Start of MATERIAL FOR THIS TASK

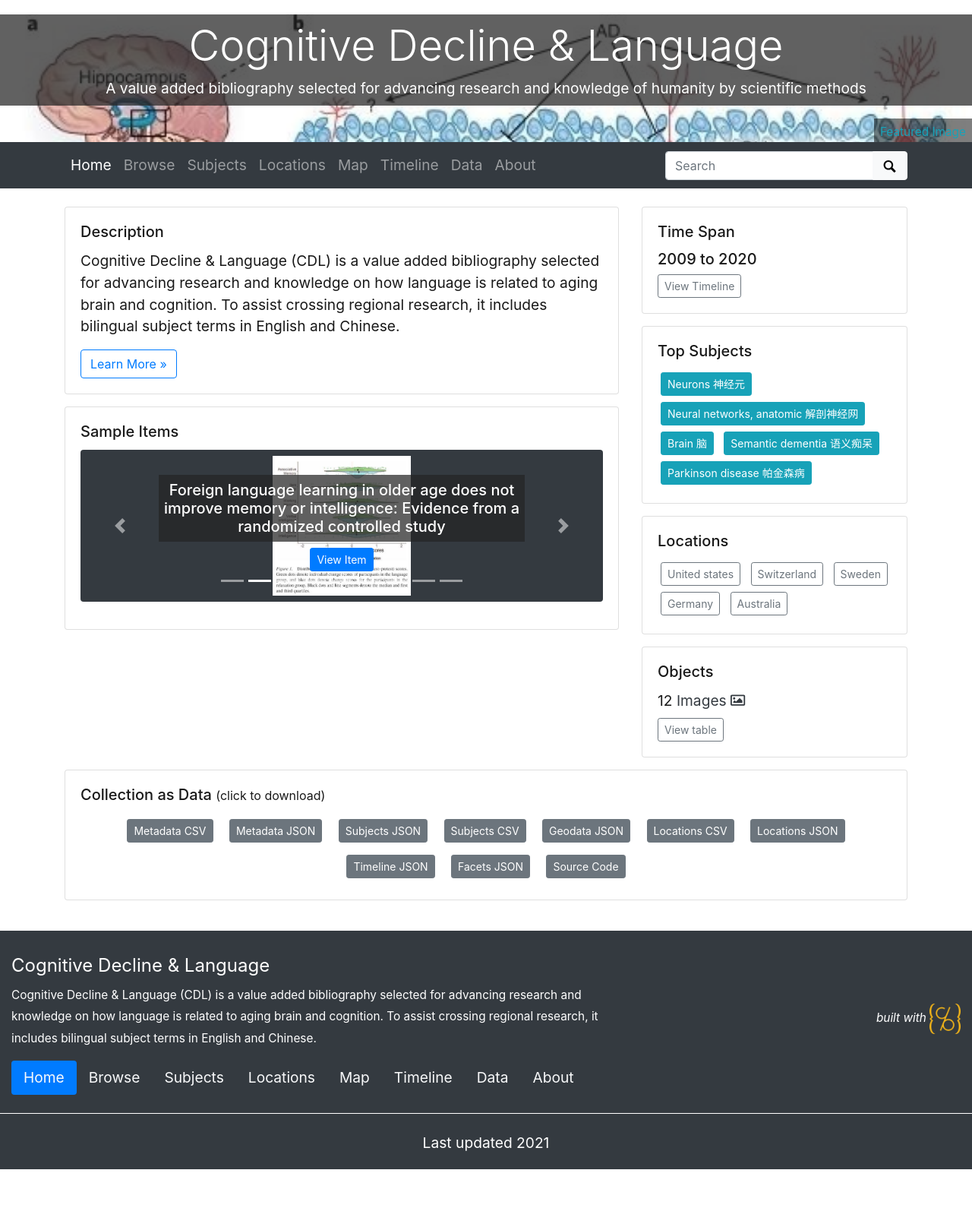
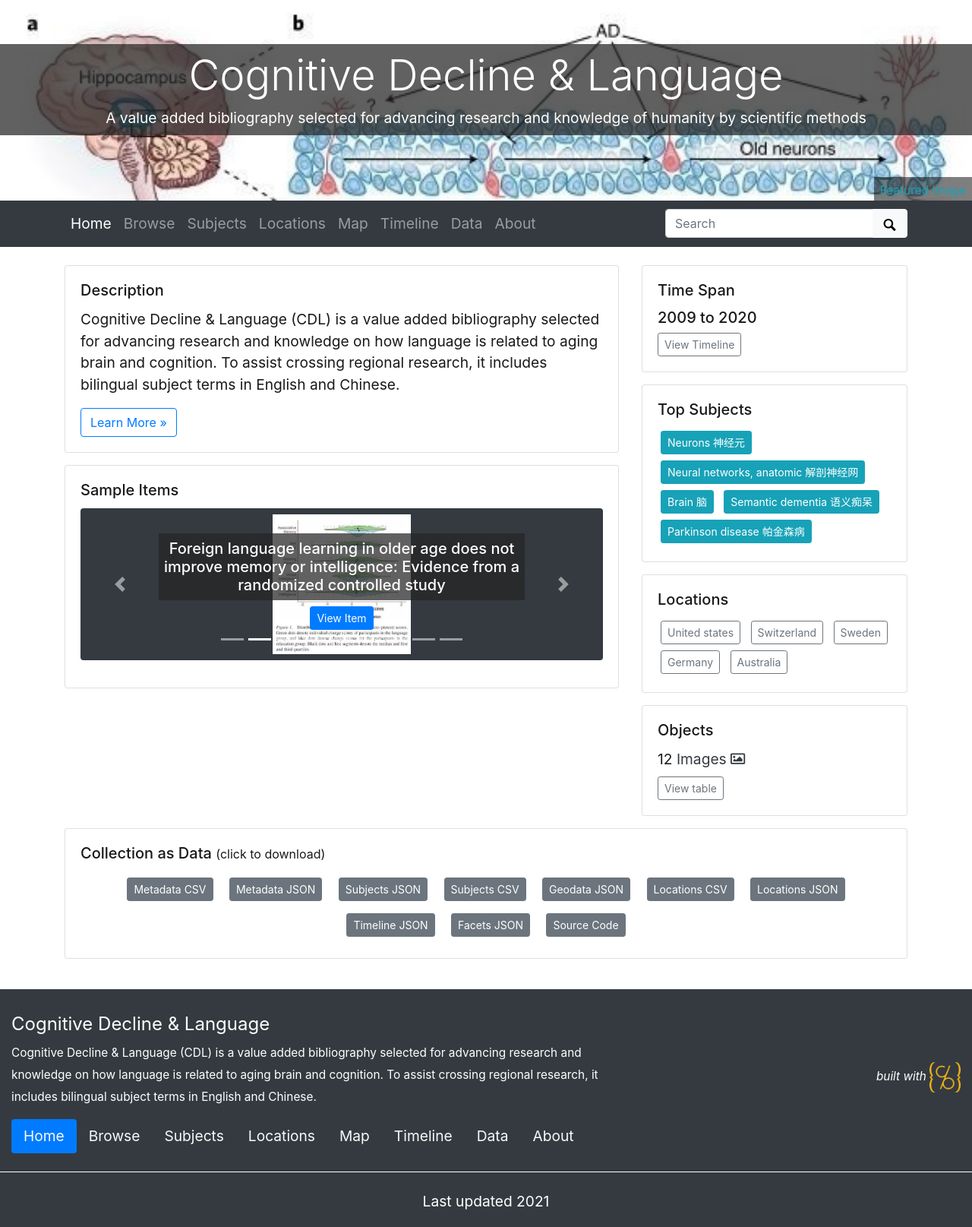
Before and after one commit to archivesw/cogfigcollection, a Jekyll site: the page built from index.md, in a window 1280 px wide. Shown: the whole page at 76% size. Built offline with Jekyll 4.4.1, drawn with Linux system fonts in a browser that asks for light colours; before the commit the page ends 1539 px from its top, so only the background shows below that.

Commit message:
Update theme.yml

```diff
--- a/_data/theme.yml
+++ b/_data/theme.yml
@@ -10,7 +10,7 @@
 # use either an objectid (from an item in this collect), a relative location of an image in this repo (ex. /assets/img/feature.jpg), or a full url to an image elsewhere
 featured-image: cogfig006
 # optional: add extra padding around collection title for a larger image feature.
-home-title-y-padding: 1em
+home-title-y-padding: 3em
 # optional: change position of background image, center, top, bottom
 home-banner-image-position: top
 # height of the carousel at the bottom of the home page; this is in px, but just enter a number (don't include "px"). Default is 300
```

End of MATERIAL FOR THIS TASK
Start of MATERIAL FOR THIS TASK

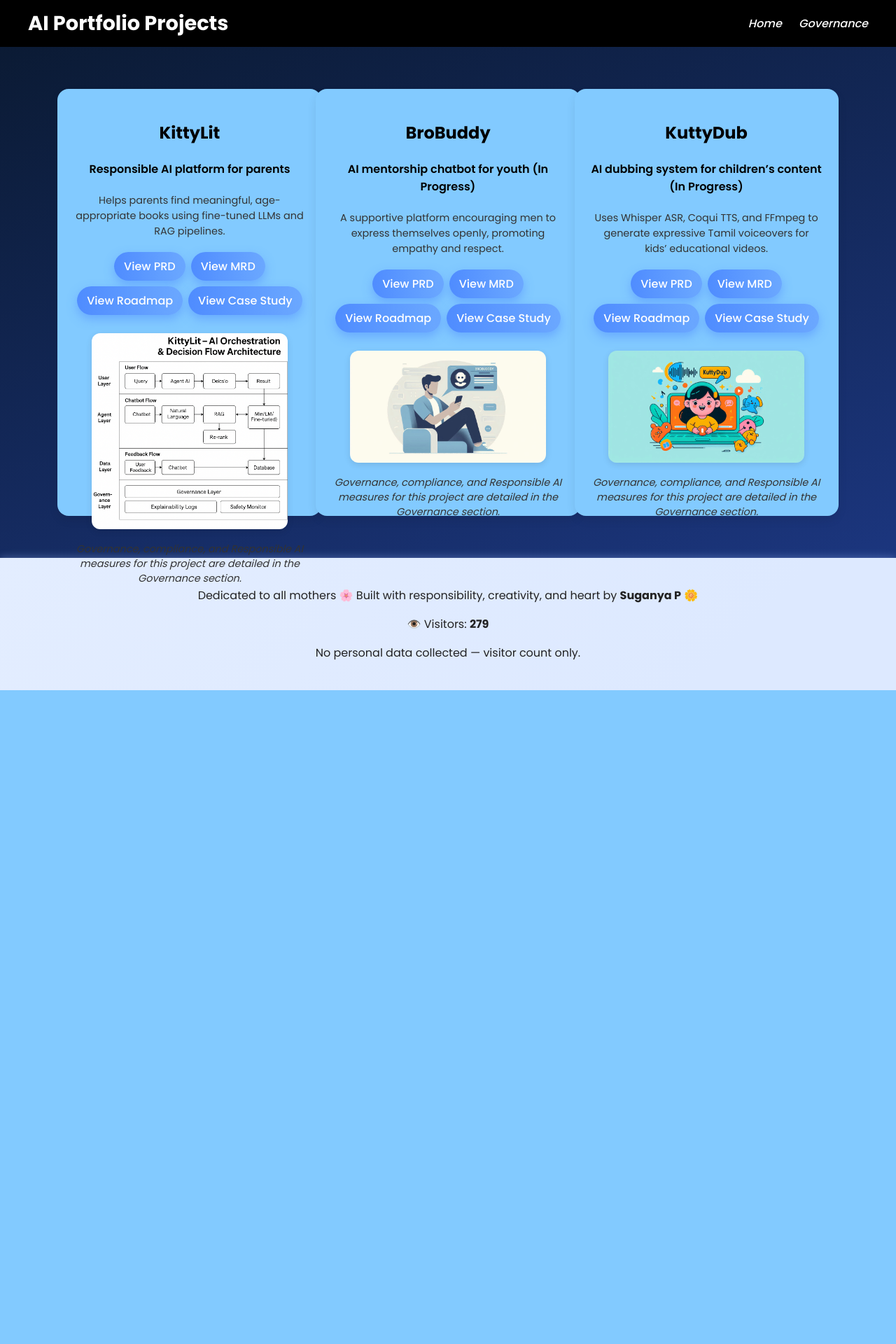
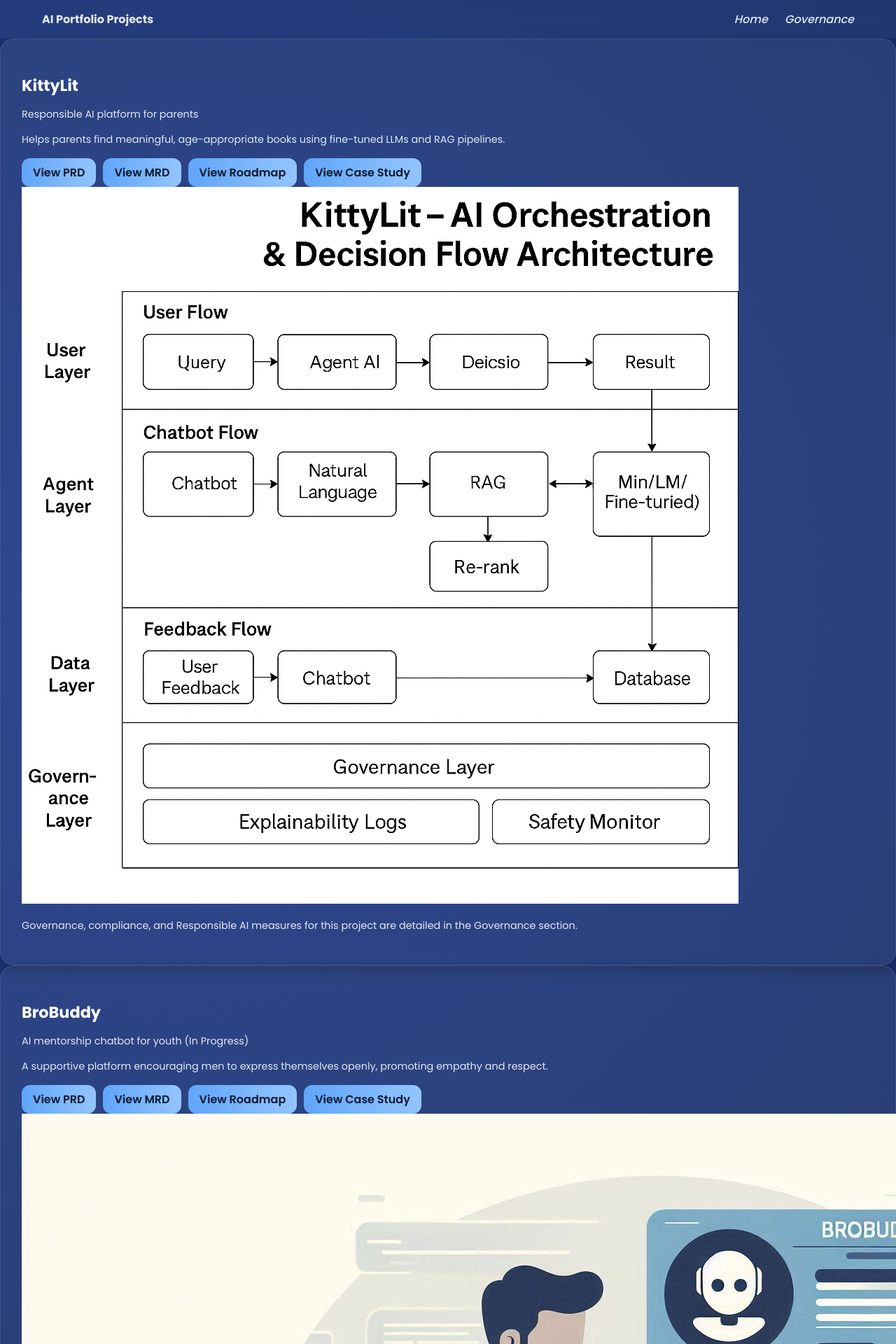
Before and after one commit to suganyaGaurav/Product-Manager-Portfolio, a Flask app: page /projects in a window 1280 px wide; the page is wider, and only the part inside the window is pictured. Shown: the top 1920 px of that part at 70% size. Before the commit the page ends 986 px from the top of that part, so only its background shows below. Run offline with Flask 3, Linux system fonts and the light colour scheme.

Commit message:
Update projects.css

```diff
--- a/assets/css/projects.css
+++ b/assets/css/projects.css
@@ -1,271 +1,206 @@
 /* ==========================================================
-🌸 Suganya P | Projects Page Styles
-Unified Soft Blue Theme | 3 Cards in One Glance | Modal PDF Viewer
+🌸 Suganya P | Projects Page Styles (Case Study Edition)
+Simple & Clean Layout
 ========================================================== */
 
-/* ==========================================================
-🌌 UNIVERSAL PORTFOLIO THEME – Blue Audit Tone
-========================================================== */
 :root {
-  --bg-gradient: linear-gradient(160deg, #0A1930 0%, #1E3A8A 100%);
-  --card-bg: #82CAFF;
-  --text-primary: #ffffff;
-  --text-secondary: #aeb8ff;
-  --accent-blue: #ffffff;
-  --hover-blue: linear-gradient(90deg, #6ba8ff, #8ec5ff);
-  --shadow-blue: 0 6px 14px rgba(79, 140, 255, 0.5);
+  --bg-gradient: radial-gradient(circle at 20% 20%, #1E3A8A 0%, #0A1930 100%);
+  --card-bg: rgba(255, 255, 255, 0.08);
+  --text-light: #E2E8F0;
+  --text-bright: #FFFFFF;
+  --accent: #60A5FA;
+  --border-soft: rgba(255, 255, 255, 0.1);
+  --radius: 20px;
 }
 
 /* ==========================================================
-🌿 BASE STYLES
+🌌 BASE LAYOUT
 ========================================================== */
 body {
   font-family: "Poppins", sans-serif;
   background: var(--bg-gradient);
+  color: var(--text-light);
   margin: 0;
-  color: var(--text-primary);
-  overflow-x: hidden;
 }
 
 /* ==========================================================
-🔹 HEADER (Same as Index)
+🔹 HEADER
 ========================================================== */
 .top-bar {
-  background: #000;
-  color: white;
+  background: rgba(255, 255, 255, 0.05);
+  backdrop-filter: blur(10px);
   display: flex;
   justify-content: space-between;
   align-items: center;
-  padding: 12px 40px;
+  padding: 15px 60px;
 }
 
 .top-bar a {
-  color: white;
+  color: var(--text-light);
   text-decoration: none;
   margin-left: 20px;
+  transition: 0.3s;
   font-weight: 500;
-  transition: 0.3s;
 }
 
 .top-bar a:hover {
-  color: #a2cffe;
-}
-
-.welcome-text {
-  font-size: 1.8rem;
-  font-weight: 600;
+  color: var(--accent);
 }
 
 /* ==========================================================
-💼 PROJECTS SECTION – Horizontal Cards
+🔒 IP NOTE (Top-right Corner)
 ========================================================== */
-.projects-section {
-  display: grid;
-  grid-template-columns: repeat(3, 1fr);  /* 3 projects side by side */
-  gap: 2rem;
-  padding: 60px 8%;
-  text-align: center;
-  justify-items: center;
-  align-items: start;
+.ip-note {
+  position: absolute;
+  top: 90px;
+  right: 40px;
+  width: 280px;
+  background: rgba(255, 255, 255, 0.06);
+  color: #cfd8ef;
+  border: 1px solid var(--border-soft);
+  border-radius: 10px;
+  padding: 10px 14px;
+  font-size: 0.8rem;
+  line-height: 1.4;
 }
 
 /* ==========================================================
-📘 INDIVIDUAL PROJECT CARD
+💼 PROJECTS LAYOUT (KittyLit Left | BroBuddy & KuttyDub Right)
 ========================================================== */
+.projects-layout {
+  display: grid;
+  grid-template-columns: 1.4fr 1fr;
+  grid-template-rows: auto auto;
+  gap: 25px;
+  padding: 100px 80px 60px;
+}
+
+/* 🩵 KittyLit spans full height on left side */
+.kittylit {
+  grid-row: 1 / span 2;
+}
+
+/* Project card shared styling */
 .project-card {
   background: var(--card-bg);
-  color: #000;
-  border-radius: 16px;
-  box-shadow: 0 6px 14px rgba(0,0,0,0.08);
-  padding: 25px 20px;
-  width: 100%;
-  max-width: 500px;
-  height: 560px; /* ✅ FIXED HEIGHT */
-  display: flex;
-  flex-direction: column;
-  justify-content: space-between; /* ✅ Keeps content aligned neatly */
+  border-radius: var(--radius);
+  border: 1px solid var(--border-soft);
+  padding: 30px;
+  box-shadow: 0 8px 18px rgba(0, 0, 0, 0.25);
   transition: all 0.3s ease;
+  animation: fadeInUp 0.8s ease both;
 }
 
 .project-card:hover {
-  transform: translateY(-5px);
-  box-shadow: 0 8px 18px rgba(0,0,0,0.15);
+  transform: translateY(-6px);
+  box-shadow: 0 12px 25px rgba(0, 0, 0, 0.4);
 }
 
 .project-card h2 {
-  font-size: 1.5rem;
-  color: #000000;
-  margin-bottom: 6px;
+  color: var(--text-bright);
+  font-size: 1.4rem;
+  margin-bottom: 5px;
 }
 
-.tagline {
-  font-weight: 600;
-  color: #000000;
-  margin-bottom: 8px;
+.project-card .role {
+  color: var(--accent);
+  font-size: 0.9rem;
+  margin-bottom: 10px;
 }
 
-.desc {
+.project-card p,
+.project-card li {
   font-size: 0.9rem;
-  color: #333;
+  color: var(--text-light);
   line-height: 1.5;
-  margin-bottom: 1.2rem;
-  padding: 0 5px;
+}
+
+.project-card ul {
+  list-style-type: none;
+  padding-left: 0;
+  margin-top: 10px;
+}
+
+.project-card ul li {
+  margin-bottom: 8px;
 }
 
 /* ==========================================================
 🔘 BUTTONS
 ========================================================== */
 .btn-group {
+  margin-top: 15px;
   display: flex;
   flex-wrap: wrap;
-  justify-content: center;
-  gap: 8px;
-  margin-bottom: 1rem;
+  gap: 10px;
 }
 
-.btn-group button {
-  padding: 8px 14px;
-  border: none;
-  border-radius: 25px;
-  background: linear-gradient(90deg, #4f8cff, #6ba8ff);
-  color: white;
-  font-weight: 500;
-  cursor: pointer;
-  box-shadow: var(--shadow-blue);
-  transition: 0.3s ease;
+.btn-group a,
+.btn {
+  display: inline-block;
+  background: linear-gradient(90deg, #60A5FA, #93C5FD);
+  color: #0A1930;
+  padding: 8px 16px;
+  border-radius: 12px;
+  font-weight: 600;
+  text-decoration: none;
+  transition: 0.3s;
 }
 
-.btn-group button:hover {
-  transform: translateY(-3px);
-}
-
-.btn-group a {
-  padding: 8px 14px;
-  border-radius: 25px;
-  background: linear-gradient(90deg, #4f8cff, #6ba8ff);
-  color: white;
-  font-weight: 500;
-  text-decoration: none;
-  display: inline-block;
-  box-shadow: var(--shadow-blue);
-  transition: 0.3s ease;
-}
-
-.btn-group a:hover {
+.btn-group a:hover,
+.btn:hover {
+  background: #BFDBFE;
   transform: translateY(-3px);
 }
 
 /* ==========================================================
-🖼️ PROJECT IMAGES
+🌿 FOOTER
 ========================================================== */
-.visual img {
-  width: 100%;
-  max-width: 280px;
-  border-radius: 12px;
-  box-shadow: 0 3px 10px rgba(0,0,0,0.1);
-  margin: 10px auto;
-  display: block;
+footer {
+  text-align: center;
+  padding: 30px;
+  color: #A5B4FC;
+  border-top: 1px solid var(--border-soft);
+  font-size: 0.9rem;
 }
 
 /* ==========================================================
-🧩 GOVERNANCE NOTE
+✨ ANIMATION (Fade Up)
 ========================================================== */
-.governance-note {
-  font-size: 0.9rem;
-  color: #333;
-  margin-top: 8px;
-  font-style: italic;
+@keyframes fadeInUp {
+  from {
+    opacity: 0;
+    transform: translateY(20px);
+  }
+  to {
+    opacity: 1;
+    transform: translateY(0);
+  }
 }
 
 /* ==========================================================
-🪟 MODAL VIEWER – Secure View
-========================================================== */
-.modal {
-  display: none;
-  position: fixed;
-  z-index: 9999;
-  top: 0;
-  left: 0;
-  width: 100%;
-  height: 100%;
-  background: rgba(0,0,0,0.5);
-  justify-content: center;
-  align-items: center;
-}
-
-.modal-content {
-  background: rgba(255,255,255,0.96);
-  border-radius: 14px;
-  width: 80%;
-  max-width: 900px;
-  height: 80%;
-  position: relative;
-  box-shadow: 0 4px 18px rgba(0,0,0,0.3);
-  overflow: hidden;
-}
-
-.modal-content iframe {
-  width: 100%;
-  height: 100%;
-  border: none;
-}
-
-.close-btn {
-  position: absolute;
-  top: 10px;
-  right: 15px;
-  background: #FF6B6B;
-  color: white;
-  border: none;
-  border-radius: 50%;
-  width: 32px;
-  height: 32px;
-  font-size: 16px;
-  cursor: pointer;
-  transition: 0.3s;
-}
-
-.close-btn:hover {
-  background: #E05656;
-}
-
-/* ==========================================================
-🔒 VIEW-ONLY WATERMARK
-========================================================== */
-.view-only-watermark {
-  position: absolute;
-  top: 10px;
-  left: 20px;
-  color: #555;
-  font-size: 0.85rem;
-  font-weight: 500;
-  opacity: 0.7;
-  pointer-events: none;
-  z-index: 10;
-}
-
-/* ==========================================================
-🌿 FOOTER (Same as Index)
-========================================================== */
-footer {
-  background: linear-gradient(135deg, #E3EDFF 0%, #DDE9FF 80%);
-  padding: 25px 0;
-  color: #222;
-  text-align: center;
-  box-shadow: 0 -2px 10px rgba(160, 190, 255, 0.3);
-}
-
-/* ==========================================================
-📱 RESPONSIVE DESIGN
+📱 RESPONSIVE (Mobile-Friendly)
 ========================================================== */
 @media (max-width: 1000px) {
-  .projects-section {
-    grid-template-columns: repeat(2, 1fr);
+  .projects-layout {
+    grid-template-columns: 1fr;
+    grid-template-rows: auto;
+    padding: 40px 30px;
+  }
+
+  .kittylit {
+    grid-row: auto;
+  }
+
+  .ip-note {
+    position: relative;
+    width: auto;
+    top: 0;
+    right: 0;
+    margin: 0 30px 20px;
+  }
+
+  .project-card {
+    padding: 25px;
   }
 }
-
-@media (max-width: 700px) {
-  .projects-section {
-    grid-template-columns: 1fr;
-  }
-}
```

End of MATERIAL FOR THIS TASK

### TASK DESCRIPTION
Go through the entries above and report each line with the string "radius" in it.

### OUTPUT FOR THIS TASK
+  --radius: 20px;
+  border-radius: 10px;
-  border-radius: 16px;
+  border-radius: var(--radius);
-  border-radius: 25px;
+  border-radius: 12px;
-  border-radius: 25px;
-  border-radius: 12px;
-  border-radius: 14px;
-  border-radius: 50%;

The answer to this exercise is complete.